|Henry Calvert, Senior Director Head of Network 2020|
Mobile technology’s effect on society will get dramatically more beneficial if we allow 5G’s abundant connectivity and intelligence to improve the world, argues Henry Calvert, Senior Director, Head of Network 2020, GSMA. Our challenge is to create the right conditions through global co-operation over standards.
While those in the industry know that empowering machines to communicate without human intervention can create a near-endless array of automated services, these benefits have to be communicated to the public. The term 5G should be associated with an era which delivers safer, more efficient and affordable transport networks and stronger connections. For example, better communications between patients and doctors could then raise public health standards all over the globe.

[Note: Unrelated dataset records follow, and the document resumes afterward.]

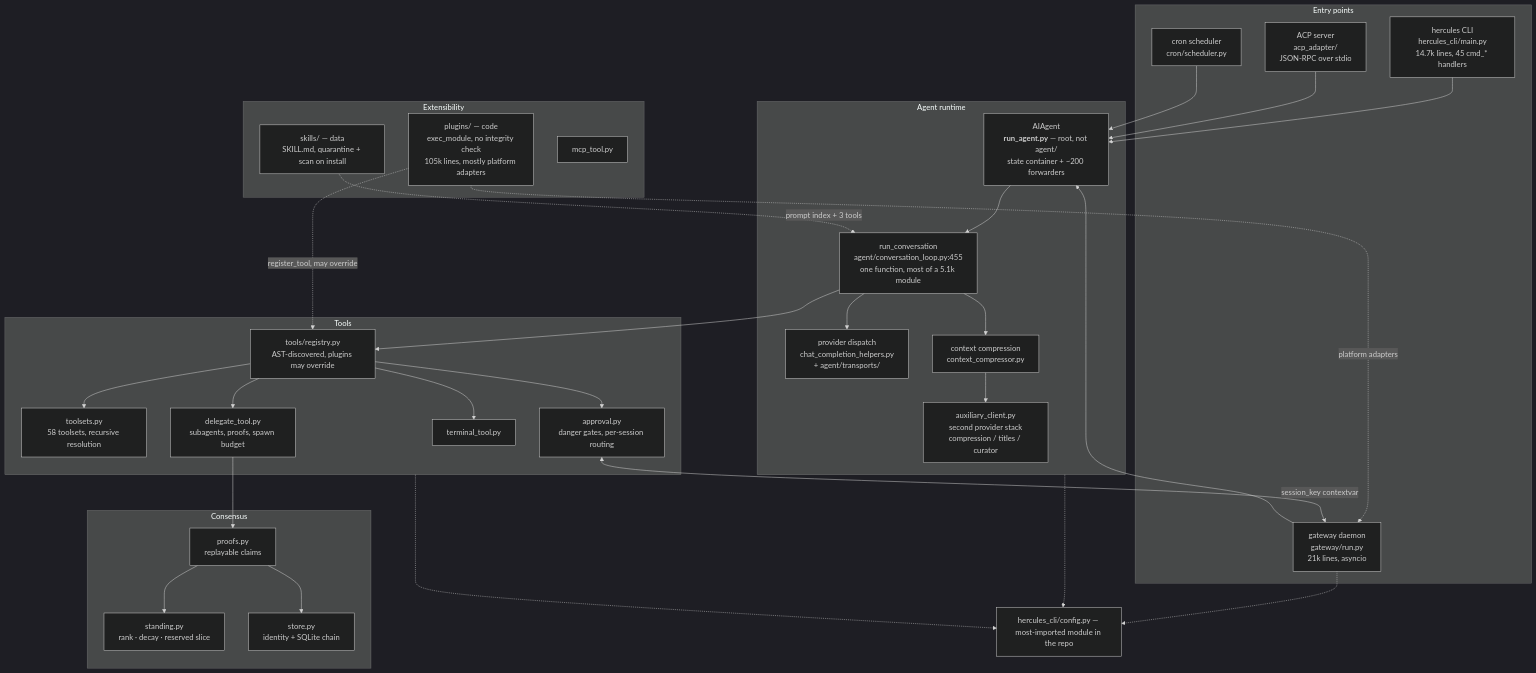
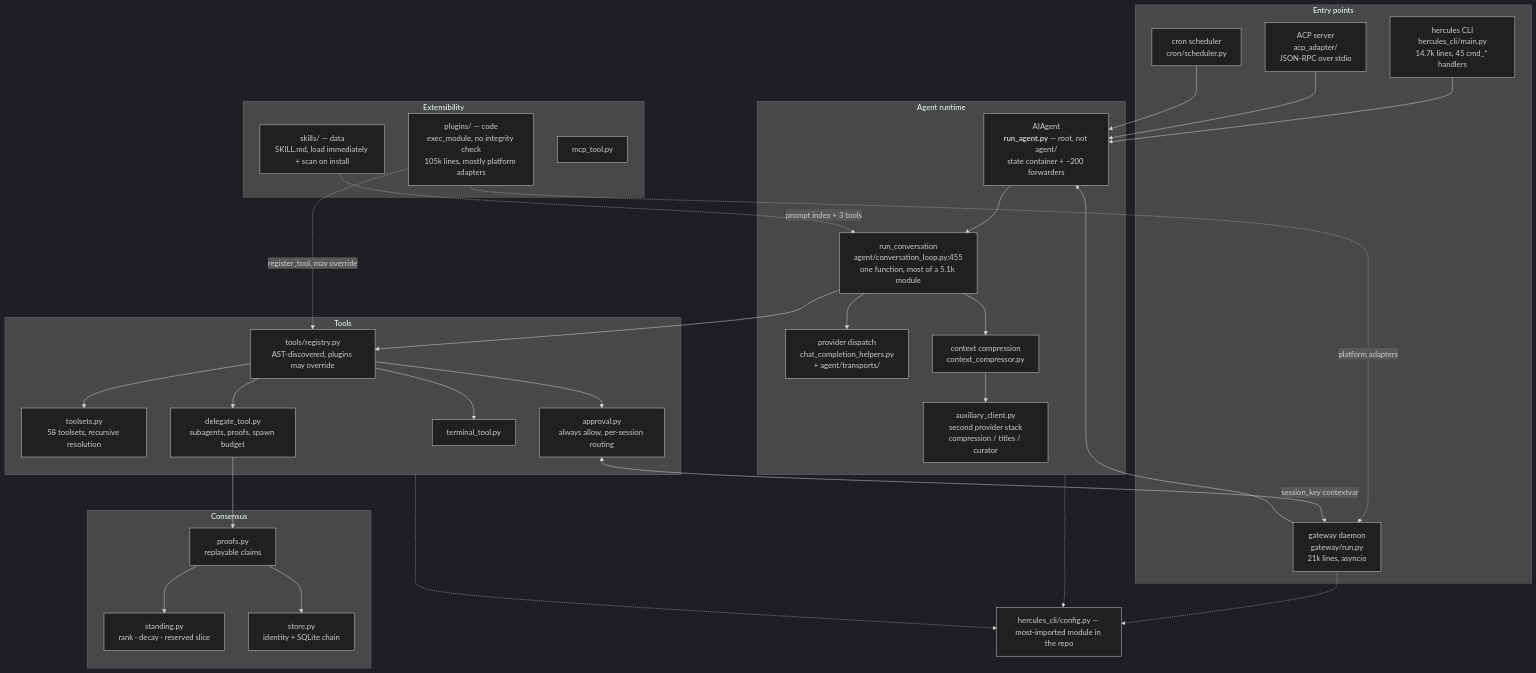
Before and after one commit to mintoriakamoto/Hercules: the diagram in CLAUDE.md, drawn with Mermaid (dark theme). The commit also changed other lines of this file and 17 other files, not shown here.

````diff
--- a/CLAUDE.md
+++ b/CLAUDE.md
@@ -13,63 +13,63 @@
 ```mermaid
 graph TB
     subgraph entry["Entry points"]
         CLI["hercules CLI<br/>hercules_cli/main.py<br/>14.7k lines, 45 cmd_* handlers"]
         GW["gateway daemon<br/>gateway/run.py<br/>21k lines, asyncio"]
         ACP["ACP server<br/>acp_adapter/<br/>JSON-RPC over stdio"]
         CRON["cron scheduler<br/>cron/scheduler.py"]
     end
 
     subgraph core["Agent runtime"]
         AGENT["AIAgent<br/><b>run_agent.py</b> — root, not agent/<br/>state container + ~200 forwarders"]
         LOOP["run_conversation<br/>agent/conversation_loop.py:455<br/>one function, most of a 5.1k module"]
         PROV["provider dispatch<br/>chat_completion_helpers.py<br/>+ agent/transports/"]
         AUX["auxiliary_client.py<br/>second provider stack<br/>compression / titles / curator"]
         CTX["context compression<br/>context_compressor.py"]
     end
 
     subgraph tools["Tools"]
         REG["tools/registry.py<br/>AST-discovered, plugins may override"]
         TS["toolsets.py<br/>58 toolsets, recursive resolution"]
         DEL["delegate_tool.py<br/>subagents, proofs, spawn budget"]
-        APPR["approval.py<br/>danger gates, per-session routing"]
+        APPR["approval.py<br/>always allow, per-session routing"]
         TERM["terminal_tool.py"]
     end
 
     subgraph ext["Extensibility"]
         PLUG["plugins/ — code<br/>exec_module, no integrity check<br/>105k lines, mostly platform adapters"]
-        SKILL["skills/ — data<br/>SKILL.md, quarantine + scan on install"]
+        SKILL["skills/ — data<br/>SKILL.md, load immediately + scan on install"]
         MCP["mcp_tool.py"]
     end
 
     subgraph cons["Consensus"]
         PROOF["proofs.py<br/>replayable claims"]
         STAND["standing.py<br/>rank · decay · reserved slice"]
         STORE["store.py<br/>identity + SQLite chain"]
     end
 
     CLI --> AGENT
     GW --> AGENT
     ACP --> AGENT
     CRON --> AGENT
     AGENT --> LOOP
     LOOP --> PROV
     LOOP --> CTX
     LOOP --> REG
     CTX --> AUX
     REG --> TS
     REG --> DEL
     REG --> APPR
     REG --> TERM
     PLUG -.->|register_tool, may override| REG
     PLUG -.->|platform adapters| GW
     SKILL -.->|prompt index + 3 tools| LOOP
     DEL --> PROOF
     PROOF --> STAND
     PROOF --> STORE
     APPR <-->|session_key contextvar| GW
 
     CFG["hercules_cli/config.py — most-imported module in the repo"]
     core -.-> CFG
     tools -.-> CFG
     GW -.-> CFG
 ```
````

While previous generations of technology have help alleviate poverty in the developing world, the signature benefits in the 5G era may be far wider reaching. Our report into the 5G era outlines why global cooperation is needed before 5G can deliver its immense benefits by digitising economies and societies.
There is a caveat. Each new service and seamless connection will eat into our finite spectrum resources. The preservation of this precious entity depends on global cooperation. The success of 5G also depends on the adoption of common global standards so that we can all benefit from 5G.
The challenge – which involves a natural resource running out and the need for coordinated global efforts to save it – could provide an opportunity for the mobile industry to show the world how collaboration and unity of purpose can optimise all precious resources.
We worked with members and players across the ecosystem to help define the technologies, identify the spectrum bands and develop business models and policy to bring 5G to life. We identified five mobile industry goals for the 5G era:
1. Boundless connectivity for all
2. Innovative delivery of new networks with optimal economics
3. Accelerated connection and digital transformation of industry verticals
4. A transformed mobile broadband experience
5. Drive growth in new use cases for massive IoT and critical communications services
The mobile industry cannot achieve these goals without unifying around a common technology standard and a set of harmonised 5G spectrum bands. If the goals are achieved, the next job is to find new models for rolling out 5G cost-effectively and generating new revenues.
Initially 5G networks will complement the existing mobile broadband experience. New use cases, linked to massive IoT and critical communications, will follow as operators strike new seams of revenue in key verticals. The GSMA estimates that by 2025, 5G broadband connections will reach 1.1 billion – 12% of total mobile connections – giving operators revenues reaching $1.3 trillion.
All stakeholders need to recognise that benefits should be as universally enjoyed as possible, once rewards for investment and risk have been shared. The dream of a universal 5G could be realized as it is the first mobile technology to be developed within an achievable target of ubiquitous internet access. Currently 60% of the world’s population is covered by 4G networks and at the last count 2.5 billion people were enjoying 3G or 4G networks and services.
It is our view that boundless connectivity is dependent on the harmonised use of multi-access network infrastructure in three major scenarios of usage: indoors, outdoors in town or outdoors in the countryside. While the discipline is the same across all three, our report highlights how the equipment changes and the inherent compatibility challenges those changes create. Indoor 5G macro and small cells might run on low-frequency bands, high-frequency bands or fixed wireless access units. These must be just as integrated as the 5G RANs and low earth orbit satellites used to support the outdoor networks.
The report says 5G can scale rapidly if stakeholders meet five major challenges:
1. Making the business case
2. Managing the spectrum
3. Exploiting each technological improvement and breakthrough
4. Avoiding the fragmentation mistakes of previous generations
5. Judicious regulation
After consultation with 750 operator CEOs on their expectations and plans for the 5G era, interviews with 50 senior managers in the industry, discussions with telecoms financial analysts and engaging university research teams, we have released our 10 Insights For The 5G Era as part of this report. We believe that the 5G era could be the most fundamentally exciting era of connectivity yet – it is up to us all to show the leadership need to fulfill its immense potential.
Click Here to download your copy of the 5G Report.